* **Material supplied**
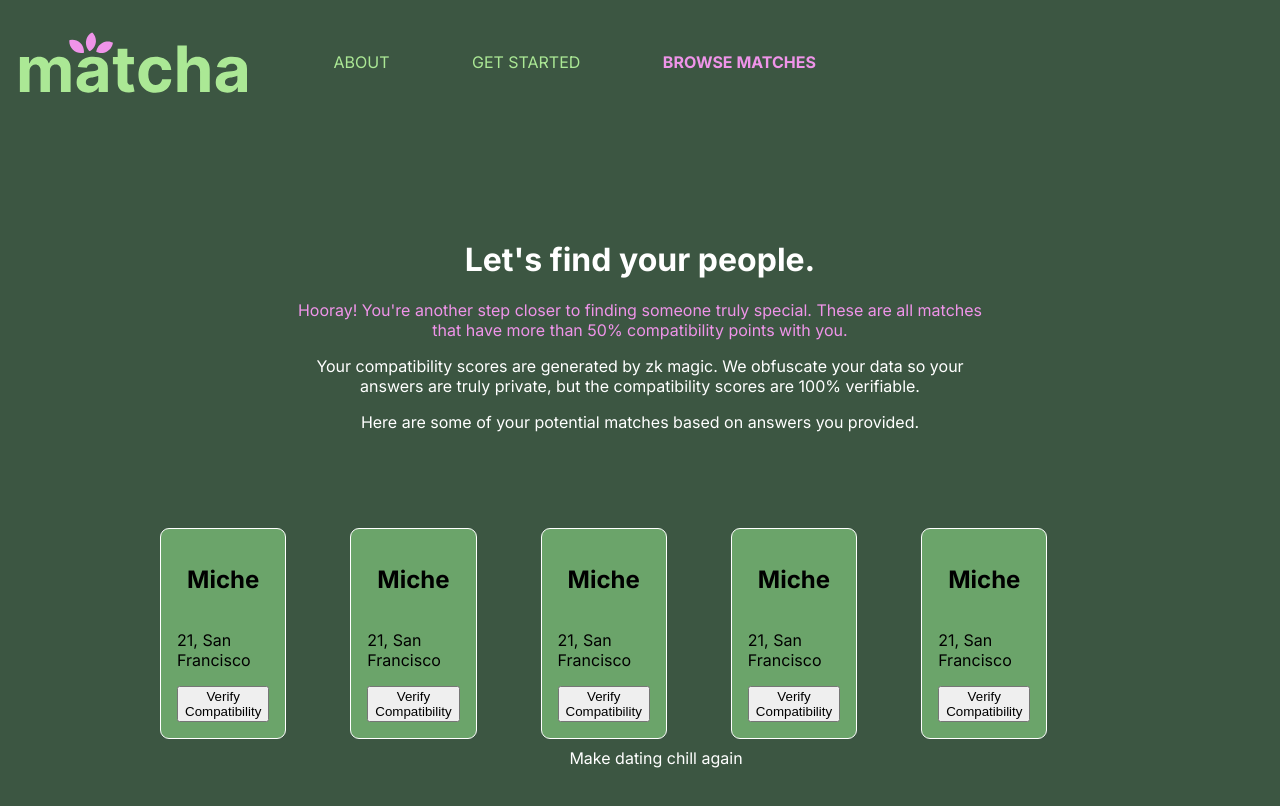
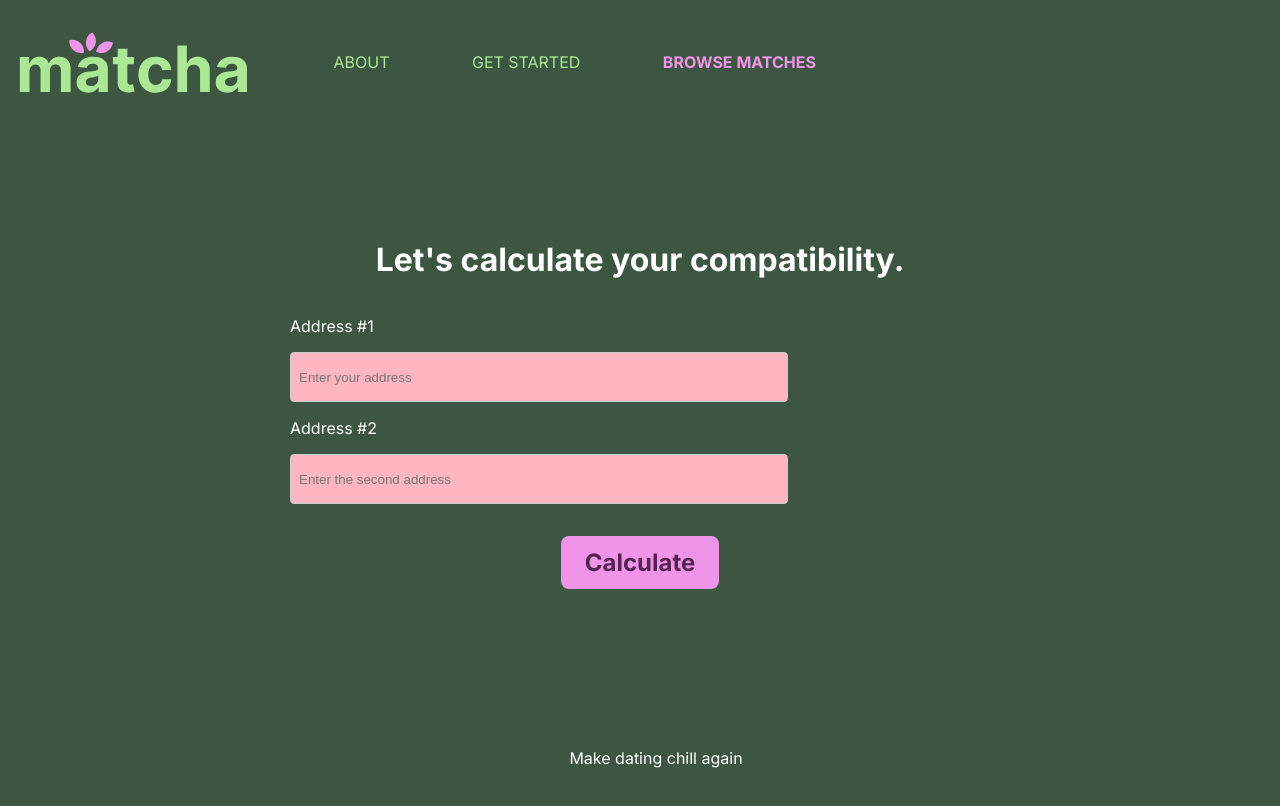
Before and after one commit to michellewong793/matcha, a Next.js app: page /browse-matches in a window 1280 px wide. Shown: the top 806 px of the page. Built offline with nearby package versions, Linux system fonts and the light colour scheme.

Commit message:
add new inputs and button

```diff
--- a/components/Button.js
+++ b/components/Button.js
@@ -1,14 +1,24 @@
 import Link from "next/link";
 import styles from "./Button.module.css"; // Import the CSS module
 
-const Button = ({ link, text, color }) => {
+const Button = ({ link, text, color, onClick }) => {
   // Use appropriate class names based on the color prop
   const buttonClass = `${styles.button} ${color === "green" ? styles.green : styles.pink}`;
 
+  if (link) {
+    // Render as a link if the link prop is provided
+    return (
+      <Link href={link}>
+        <a className={buttonClass}>{text}</a>
+      </Link>
+    );
+  }
+
+  // Render as a button if no link is provided
   return (
-    <Link href={link}>
-      <a className={buttonClass}>{text}</a>
-    </Link>
+    <button className={buttonClass} onClick={onClick} type="button">
+      {text}
+    </button>
   );
 };
 
--- a/pages/browse-matches.js
+++ b/pages/browse-matches.js
@@ -2,65 +2,71 @@ import Layout from "../components/Layout";
 import Styles from "../components/Theme";
 import Spacer from "../components/Spacer";
 import React, { useState } from "react";
-import MatchGridItem from "../components/MatchGridItem";
+import pageStyles from "../components/SubmitScore.module.css";
+import Button from "../components/Button";
+import axios from "axios";
 
 export default function Index() {
-  const matches = [
-    {
-      name: "Miche",
-      age: 21,
-      location: "San Francisco",
-      compatibilityScore: 50,
-    },
-    {
-      name: "Miche",
-      age: 21,
-      location: "San Francisco",
-      compatibilityScore: 50,
-    },
+  const [address1, setAddress1] = useState("");
+  const [address2, setAddress2] = useState("");
+  const [response, setResponse] = useState(null);
 
-    {
-      name: "Miche",
-      age: 21,
-      location: "San Francisco",
-      compatibilityScore: 50,
-    },
-
-    {
-      name: "Miche",
-      age: 21,
-      location: "San Francisco",
-      compatibilityScore: 50,
-    },
-
-    {
-      name: "Miche",
-      age: 21,
-      location: "San Francisco",
-      compatibilityScore: 50,
-    },
-  ];
+  const handleSubmit = async () => {
+    try {
+      const result = await axios.post("http://localhost:3001/compare-users", {
+        address1,
+        address2,
+      });
+      setResponse(result.data); // Store the response from the API
+    } catch (error) {
+      console.error("Error comparing users:", error);
+    }
+  };
 
   return (
     <div>
       <Layout />
       <div style={Styles.heroContent}>
-      <h1> Let's find your people. </h1>
-      <p style={Styles.pinkText}> Hooray! You're another step closer to finding someone truly special. These are all matches that have more than 50% compatibility points with you. </p>
-      <p> Your compatibility scores are generated by zk magic. We obfuscate your data so your answers are truly private, but the compatibility scores are 100% verifiable.</p>
-
-      <p> Here are some of your potential matches based on answers you provided.</p>
-      </div>
-      <div style={Styles.matchPageContainer}>
-        {matches.map((match, index) => (
-          <MatchGridItem
-            key={index}
-            name={match.name}
-            age={match.age}
-            location={match.location}
-            compatibilityScore={match.compatibilityScore}
+        <h1> Let's calculate your compatibility. </h1>
+        <div className={pageStyles.inputContainer}>
+          <Spacer height="1" />
+          <label htmlFor="address1">Address #1</label>
+          <Spacer height="1" />
+          <input
+            type="text"
+            id="address1"
+            name="address1"
+            placeholder="Enter your address"
+            required
+            className={pageStyles.inputbox}
+            value={address1}
+            onChange={(e) => setAddress1(e.target.value)} // Update state
           />
-        ))}
+        </div>
+        <div className={pageStyles.inputContainer}>
+          <Spacer height="1" />
+          <label htmlFor="address2">Address #2</label>
+          <Spacer height="1" />
+          <input
+            type="text"
+            id="address2"
+            name="address2"
+            placeholder="Enter the second address"
+            required
+            className={pageStyles.inputbox}
+            value={address2}
+            onChange={(e) => setAddress2(e.target.value)} // Update state
+          />
+        </div>
+        <Spacer height="2" />
+        <Button onClick={handleSubmit} text="Calculate" color="pink" />
+        {response && (
+          <div>
+            <p>{response.message}</p>
+            <p>Match Percentage: {response.matchPercentage}</p>
+            <p>Differing Responses: {response.differingResponses}</p>
+          </div>
+        )}
       </div>
     </div>
   );
```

* **Exercise brief**
Leave the pictures out and restate the listing word for word.

* **Reply**
Before and after one commit to michellewong793/matcha, a Next.js app: page /browse-matches in a window 1280 px wide. Shown: the top 806 px of the page. Built offline with nearby package versions, Linux system fonts and the light colour scheme.

Commit message:
add new inputs and button

```diff
--- a/components/Button.js
+++ b/components/Button.js
@@ -1,14 +1,24 @@
 import Link from "next/link";
 import styles from "./Button.module.css"; // Import the CSS module
 
-const Button = ({ link, text, color }) => {
+const Button = ({ link, text, color, onClick }) => {
   // Use appropriate class names based on the color prop
   const buttonClass = `${styles.button} ${color === "green" ? styles.green : styles.pink}`;
 
+  if (link) {
+    // Render as a link if the link prop is provided
+    return (
+      <Link href={link}>
+        <a className={buttonClass}>{text}</a>
+      </Link>
+    );
+  }
+
+  // Render as a button if no link is provided
   return (
-    <Link href={link}>
-      <a className={buttonClass}>{text}</a>
-    </Link>
+    <button className={buttonClass} onClick={onClick} type="button">
+      {text}
+    </button>
   );
 };
 
--- a/pages/browse-matches.js
+++ b/pages/browse-matches.js
@@ -2,65 +2,71 @@ import Layout from "../components/Layout";
 import Styles from "../components/Theme";
 import Spacer from "../components/Spacer";
 import React, { useState } from "react";
-import MatchGridItem from "../components/MatchGridItem";
+import pageStyles from "../components/SubmitScore.module.css";
+import Button from "../components/Button";
+import axios from "axios";
 
 export default function Index() {
-  const matches = [
-    {
-      name: "Miche",
-      age: 21,
-      location: "San Francisco",
-      compatibilityScore: 50,
-    },
-    {
-      name: "Miche",
-      age: 21,
-      location: "San Francisco",
-      compatibilityScore: 50,
-    },
+  const [address1, setAddress1] = useState("");
+  const [address2, setAddress2] = useState("");
+  const [response, setResponse] = useState(null);
 
-    {
-      name: "Miche",
-      age: 21,
-      location: "San Francisco",
-      compatibilityScore: 50,
-    },
-
-    {
-      name: "Miche",
-      age: 21,
-      location: "San Francisco",
-      compatibilityScore: 50,
-    },
-
-    {
-      name: "Miche",
-      age: 21,
-      location: "San Francisco",
-      compatibilityScore: 50,
-    },
-  ];
+  const handleSubmit = async () => {
+    try {
+      const result = await axios.post("http://localhost:3001/compare-users", {
+        address1,
+        address2,
+      });
+      setResponse(result.data); // Store the response from the API
+    } catch (error) {
+      console.error("Error comparing users:", error);
+    }
+  };
 
   return (
     <div>
       <Layout />
       <div style={Styles.heroContent}>
-      <h1> Let's find your people. </h1>
-      <p style={Styles.pinkText}> Hooray! You're another step closer to finding someone truly special. These are all matches that have more than 50% compatibility points with you. </p>
-      <p> Your compatibility scores are generated by zk magic. We obfuscate your data so your answers are truly private, but the compatibility scores are 100% verifiable.</p>
-
-      <p> Here are some of your potential matches based on answers you provided.</p>
-      </div>
-      <div style={Styles.matchPageContainer}>
-        {matches.map((match, index) => (
-          <MatchGridItem
-            key={index}
-            name={match.name}
-            age={match.age}
-            location={match.location}
-            compatibilityScore={match.compatibilityScore}
+        <h1> Let's calculate your compatibility. </h1>
+        <div className={pageStyles.inputContainer}>
+          <Spacer height="1" />
+          <label htmlFor="address1">Address #1</label>
+          <Spacer height="1" />
+          <input
+            type="text"
+            id="address1"
+            name="address1"
+            placeholder="Enter your address"
+            required
+            className={pageStyles.inputbox}
+            value={address1}
+            onChange={(e) => setAddress1(e.target.value)} // Update state
           />
-        ))}
+        </div>
+        <div className={pageStyles.inputContainer}>
+          <Spacer height="1" />
+          <label htmlFor="address2">Address #2</label>
+          <Spacer height="1" />
+          <input
+            type="text"
+            id="address2"
+            name="address2"
+            placeholder="Enter the second address"
+            required
+            className={pageStyles.inputbox}
+            value={address2}
+            onChange={(e) => setAddress2(e.target.value)} // Update state
+          />
+        </div>
+        <Spacer height="2" />
+        <Button onClick={handleSubmit} text="Calculate" color="pink" />
+        {response && (
+          <div>
+            <p>{response.message}</p>
+            <p>Match Percentage: {response.matchPercentage}</p>
+            <p>Differing Responses: {response.differingResponses}</p>
+          </div>
+        )}
       </div>
     </div>
   );
```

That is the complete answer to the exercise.